*Information given:*

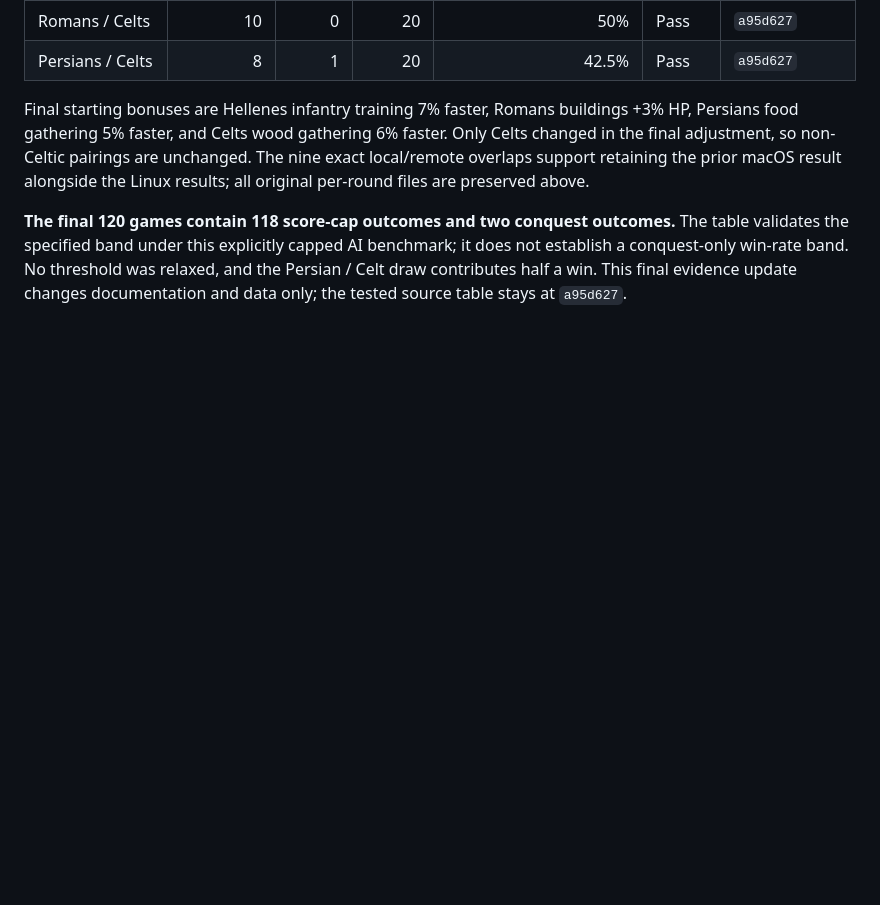
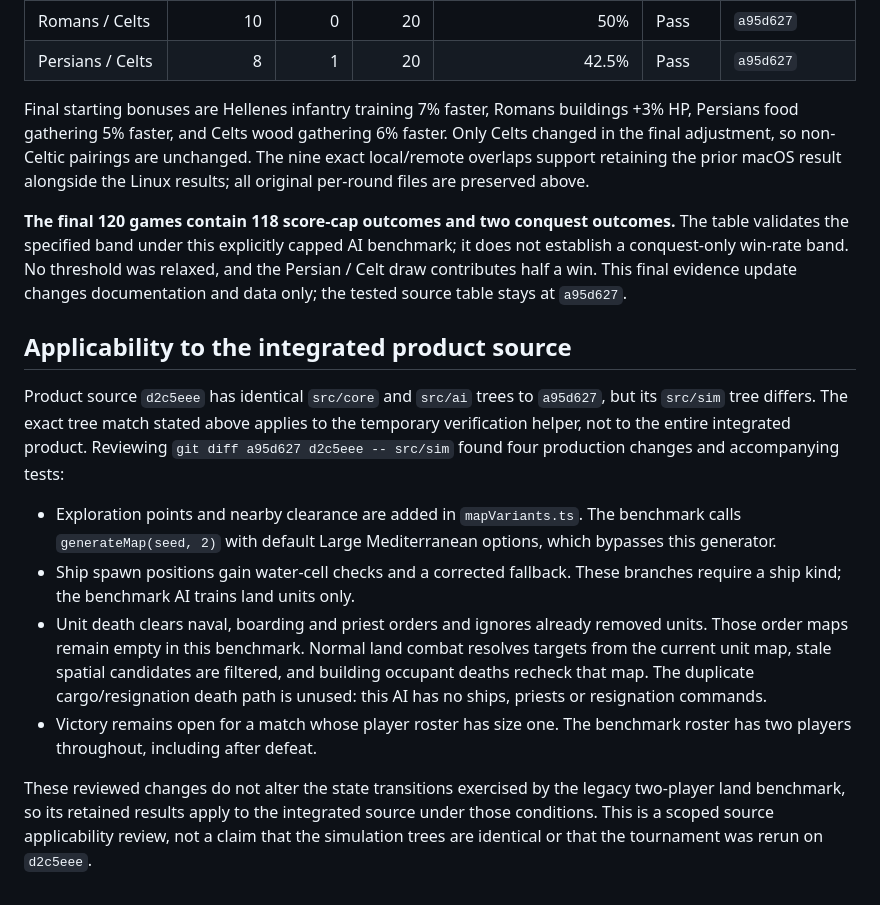
Before and after one commit to jrmeier/agesago, a Markdown page: docs/CIVILIZATIONS-BALANCE.md, the part around the change. GitHub-like rendering; blank space fills up the shorter version.

Commit message:
docs: scope balance evidence to integrated simulation changes

```diff
--- a/docs/CIVILIZATIONS-BALANCE.md
+++ b/docs/CIVILIZATIONS-BALANCE.md
@@ -110,3 +110,31 @@ The table validates the specified band under this explicitly capped AI benchmark
 it does not establish a conquest-only win-rate band. No threshold was relaxed,
 and the Persian / Celt draw contributes half a win. This final evidence update
 changes documentation and data only; the tested source table stays at `a95d627`.
+
+## Applicability to the integrated product source
+
+Product source `d2c5eee` has identical `src/core` and `src/ai` trees to `a95d627`,
+but its `src/sim` tree differs. The exact tree match stated above applies to the
+temporary verification helper, not to the entire integrated product. Reviewing
+`git diff a95d627 d2c5eee -- src/sim` found four production changes and accompanying
+tests:
+
+- Exploration points and nearby clearance are added in `mapVariants.ts`.
+  The benchmark calls `generateMap(seed, 2)` with default Large Mediterranean
+  options, which bypasses this generator.
+- Ship spawn positions gain water-cell checks and a corrected fallback.
+  These branches require a ship kind; the benchmark AI trains land units only.
+- Unit death clears naval, boarding and priest orders and ignores already
+  removed units. Those order maps remain empty in this benchmark. Normal land
+  combat resolves targets from the current unit map, stale spatial candidates
+  are filtered, and building occupant deaths recheck that map. The duplicate
+  cargo/resignation death path is unused: this AI has no ships, priests or
+  resignation commands.
+- Victory remains open for a match whose player roster has size one. The
+  benchmark roster has two players throughout, including after defeat.
+
+These reviewed changes do not alter the state transitions exercised by the
+legacy two-player land benchmark, so its retained results apply to the integrated
+source under those conditions. This is a scoped source applicability review,
+not a claim that the simulation trees are identical or that the tournament was
+rerun on `d2c5eee`.
```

*Goal of the exercise:* Your answer should be every line above that contains the word "roster".

*Reply to the task:*
+- Victory remains open for a match whose player roster has size one. The
+  benchmark roster has two players throughout, including after defeat.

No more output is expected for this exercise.